Should Manufacturers Use Food Labels? The Case of Chocolate
(A2019-8396)

Published: May 28, 2019

AUTHORS

Verena Berger, ZHAW Zurich University of Applied Sciences; Steffen Müller, ZHAW School of Management and Law; Roger Seiler, Zurich University of Applied Sciences (ZHAW)

KEYWORDS

Food Labels; Conjoint Analysis; Willingness-to-Pay

ABSTRACT

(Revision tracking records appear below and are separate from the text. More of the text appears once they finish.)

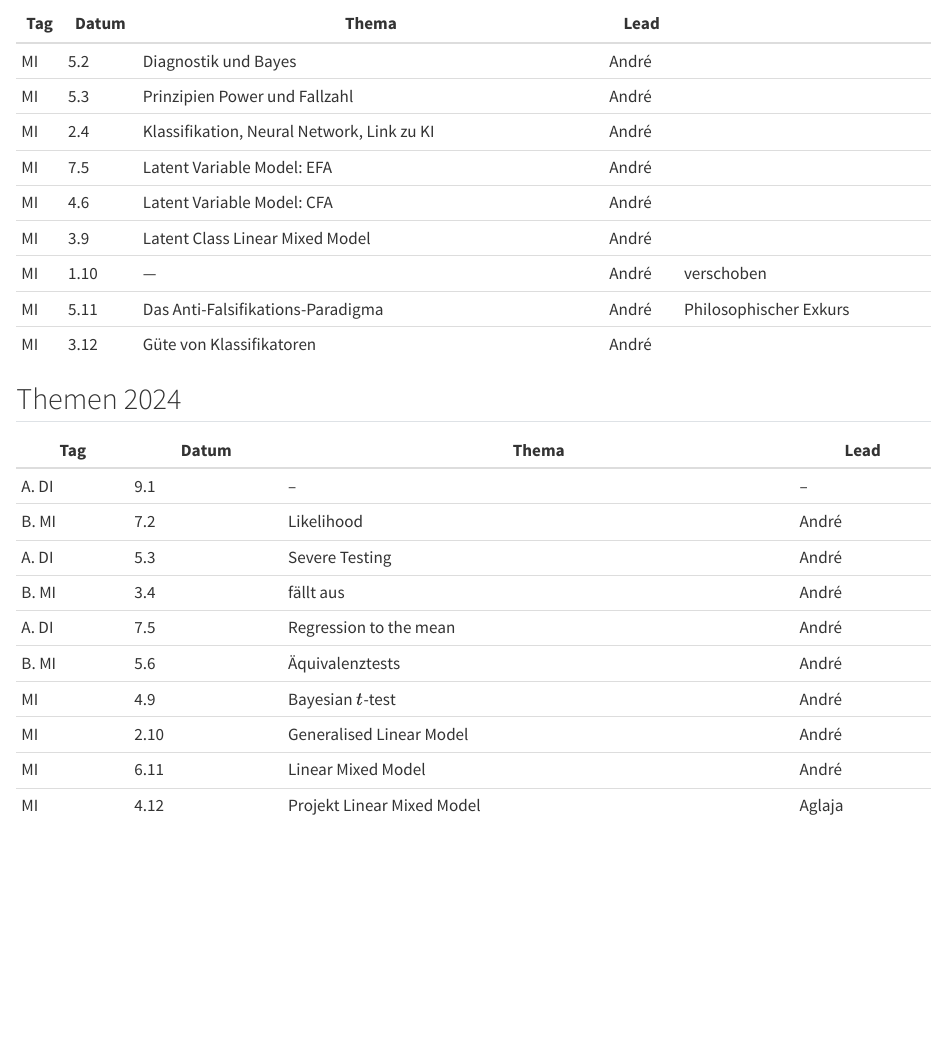
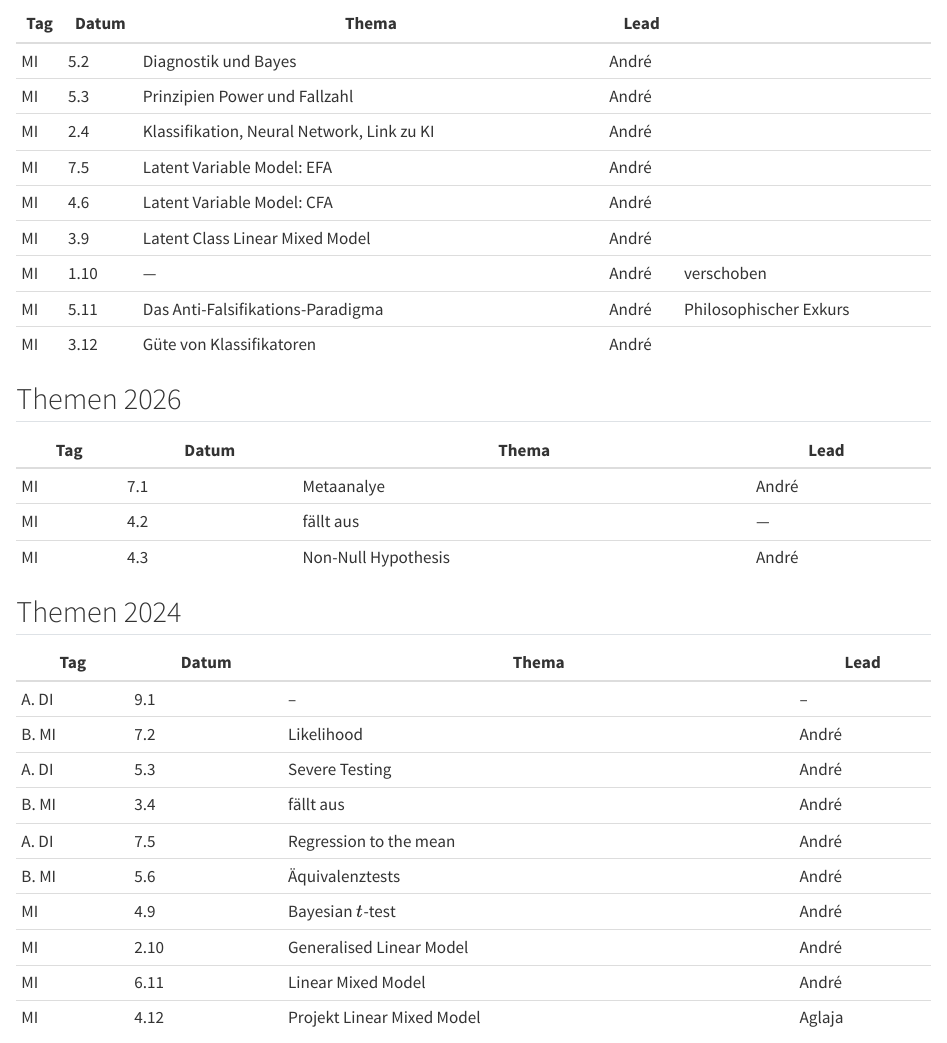
Before and after one commit to mcdr65/StatBFHGes, a Quarto document (Kolloquium.qmd): the page in a window 1100 px wide, from 360 px down. Rendered offline with R 4.5, knitr and Pandoc in place of Quarto, with nearby package versions.

Commit message:
kolloSuite

```diff
--- a/Kolloquium.qmd
+++ b/Kolloquium.qmd
@@ -43,6 +43,18 @@ Einmal monatlich tauschen sich Statistik-Interessierte über **ausgewählte Them
 | MI  | 3.12  | Güte von Klassifikatoren                   | André |                        |
 
 
+
+## Themen 2026
+
+
+
+| Tag | Datum | Thema               | Lead  |   |
+|-----|-------|---------------------|-------|---|
+| MI  | 7.1   | Metaanalye          | André |   |
+| MI  | 4.2   | fällt aus           | ---   |   |
+| MI  | 4.3   | Non-Null Hypothesis | André |   |
+
+
 ## Themen 2024
 
 
```
Also changed, not shown: 2 other files.
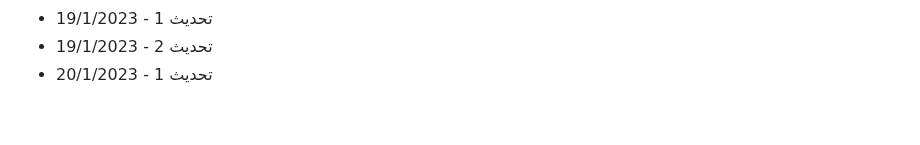
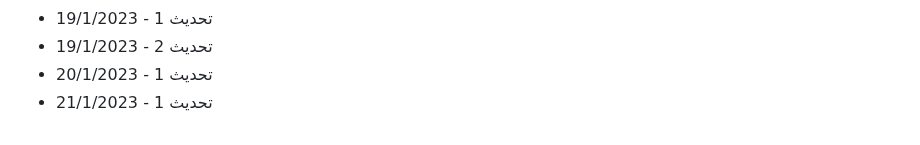
Before and after one commit to Mohamad-Adib-Tawil/CV, a Markdown page: github-fill-2022/README.md, the part around the change. Rendered like a GitHub page.

Commit message:
تحديث 1 - 21/1/2023

```diff
--- a/github-fill-2022/README.md
+++ b/github-fill-2022/README.md
@@ -1484,3 +1484,4 @@
 - تحديث 1 - 19/1/2023
 - تحديث 2 - 19/1/2023
 - تحديث 1 - 20/1/2023
+- تحديث 1 - 21/1/2023
```
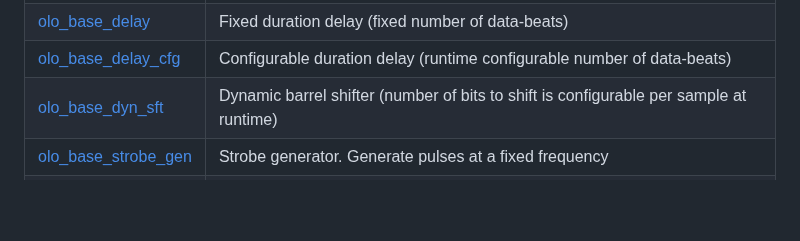
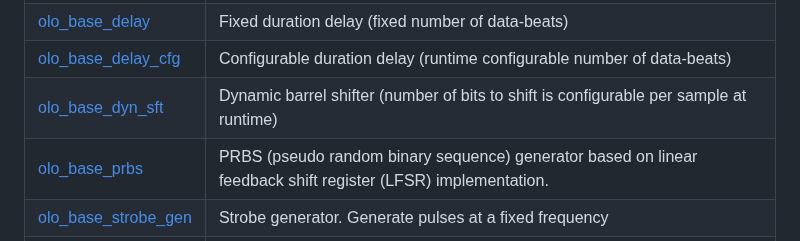
Before and after one commit to open-logic/open-logic, a Markdown page: doc/EntityList.md, the part around the change. Rendered like a GitHub page; blank space fills up the shorter version.

```diff
--- a/doc/EntityList.md
+++ b/doc/EntityList.md
@@ -80,6 +80,7 @@ See [Conventions](./Conventions.md) for a description about TDM (time-division-m
 | [olo_base_delay](./base/olo_base_delay.md)           | Fixed duration delay (fixed number of data-beats)            |
 | [olo_base_delay_cfg](./base/olo_base_delay_cfg.md)   | Configurable duration delay (runtime configurable number of data-beats) |
 | [olo_base_dyn_sft](./base/olo_base_dyn_sft.md)       | Dynamic barrel shifter (number of bits to shift is configurable per sample at runtime) |
+| [olo_base_prbs](./base/olo_base_brbs.md)             | PRBS (pseudo random binary sequence) generator based on linear feedback shift register (LFSR) implementation. |
 | [olo_base_strobe_gen](./base/olo_base_strobe_gen.md) | Strobe generator. Generate pulses at a fixed frequency       |
 | [olo_base_strobe_div](./base/olo_base_strobe_div.md) | Strobe divider. Only forward every N'th pulse (divide event frequency). <br />Can also be used to convert single-cycle pulses to acknowledged events (pulse stays active until acknowledged). |
 
```
Also changed, not shown: doc/PsiCommonPorting.md (+1 -1 lines), doc/base/olo_base_pkg_logic.md (+8 -3 lines), doc/base/olo_base_prbs.md (added, +65 -0 lines), doc/base/misc/prbs.png (added).
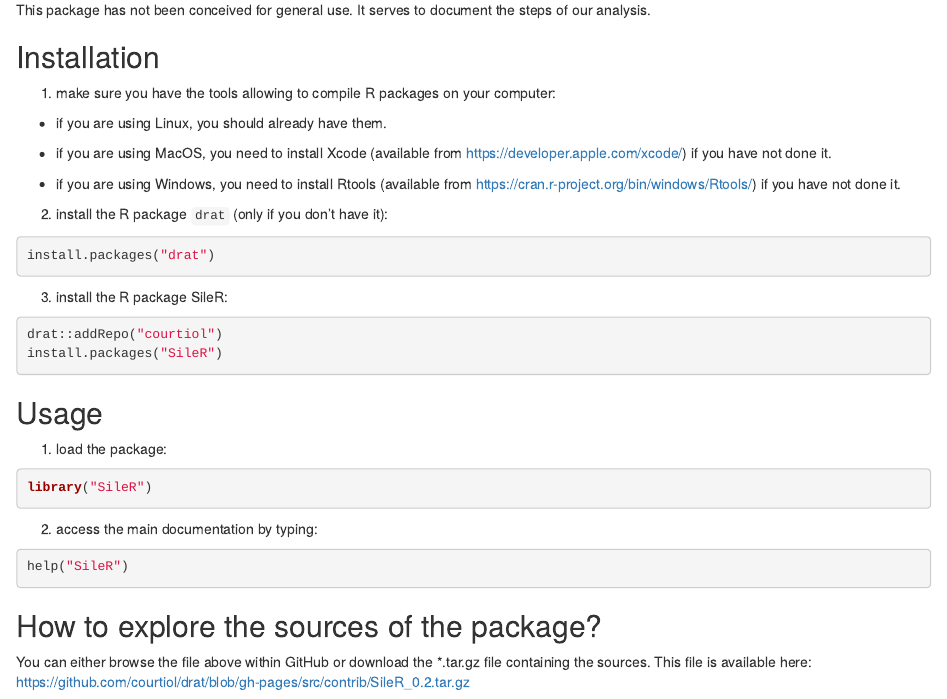
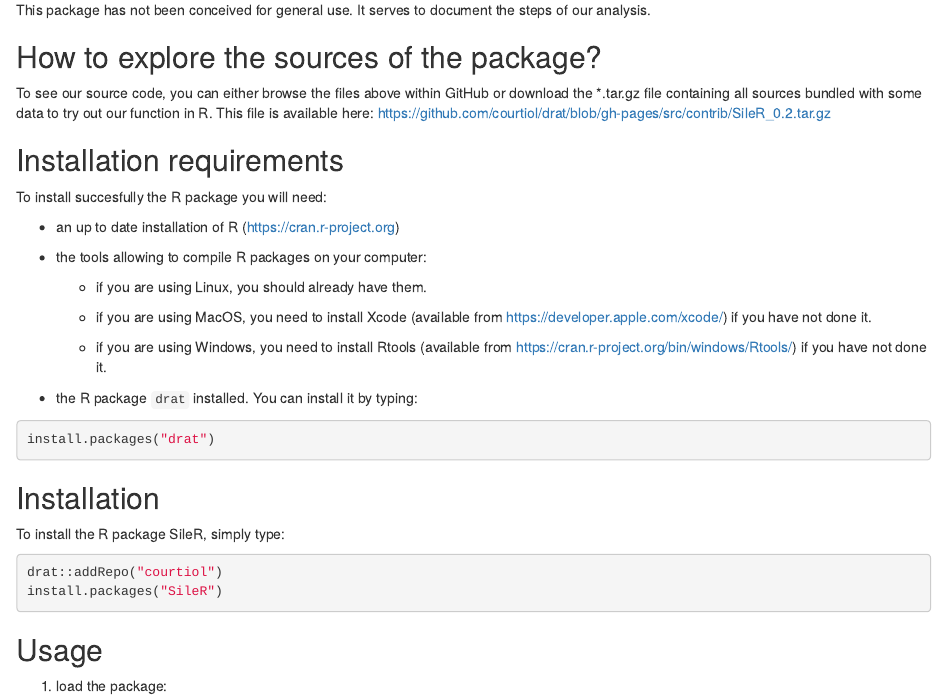
Before and after one commit to courtiol/SileR, an R Markdown document (readme.Rmd): the page in a window 1100 px wide, from 230 px down. Rendered offline with R 4.5, knitr and Pandoc, with nearby package versions.

Commit message:
new structure

````diff
--- a/readme.Rmd
+++ b/readme.Rmd
@@ -17,28 +17,45 @@ have to be fited on right and left censored longitudinal data.
 This package has not been conceived for general use. It serves to document the
 steps of our analysis.
 
-## Installation
 
-1. make sure you have the tools allowing to compile R packages on your computer:
+## How to explore the sources of the package?
 
-* if you are using Linux, you should already have them.
+To see our source code, you can either browse the files above within GitHub or
+download the *.tar.gz file containing all sources bundled with some data to
+try out our function in R.
+This file is available here: https://github.com/courtiol/drat/blob/gh-pages/src/contrib/SileR_0.2.tar.gz
 
-* if you are using MacOS, you need to install Xcode (available from https://developer.apple.com/xcode/) if you have not done it.
 
-* if you are using Windows, you need to install Rtools (available from https://cran.r-project.org/bin/windows/Rtools/) if you have not done it.
+## Installation requirements
 
-2. install the R package ```drat``` (only if you don't have it):
+To install succesfully the R package you will need:
+
+* an up to date installation of R (https://cran.r-project.org)
+
+* the tools allowing to compile R packages on your computer:
+
+    * if you are using Linux, you should already have them.
+
+    * if you are using MacOS, you need to install Xcode (available from https://developer.apple.com/xcode/) if you have not done it.
+
+    * if you are using Windows, you need to install Rtools (available from https://cran.r-project.org/bin/windows/Rtools/) if you have not done it.
+
+* the R package ```drat``` installed. You can install it by typing:
 
 ```{r, eval = FALSE}
 install.packages("drat")
 ```
 
-3. install the R package SileR:
+
+## Installation
+
+To install the R package SileR, simply type:
 
 ```{r, eval = FALSE}
 drat::addRepo("courtiol")
 install.packages("SileR")
 ```
+
 
 ## Usage
 
@@ -53,8 +70,3 @@ library("SileR")
 ```{r, eval = FALSE}
 help("SileR")
 ```
-
-## How to explore the sources of the package?
-
-You can either browse the file above within GitHub or download the *.tar.gz file containing the sources.
-This file is available here: https://github.com/courtiol/drat/blob/gh-pages/src/contrib/SileR_0.2.tar.gz
````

Food labels, such as organic labels or fair-trade labels, have proliferated in recent years. Although consumers know such food labels, they often do not know the underlying criteria. Prior research has shown that showing food labels on the packaging increases willingness-to-pay. But it has not investigated whether communicating the underlying criteria would be even better. We use chocolate as an example and show, based on an experiment and a Conjoint Analysis conducted in Switzerland (n=293) that willingness-to-pay is significantly lower for a chocolate that shows food labels than for a chocolate that shows the underlying criteria. We identify “no forced or child labor” and “no pesticides” as the most important underlying criteria. Willingness-to-pay for “no forced or child labor” can be as high as 2.25 CHF. Furthermore, we show that manufacturers can mainly attract two segments with that practice that make up 65 percent of the market.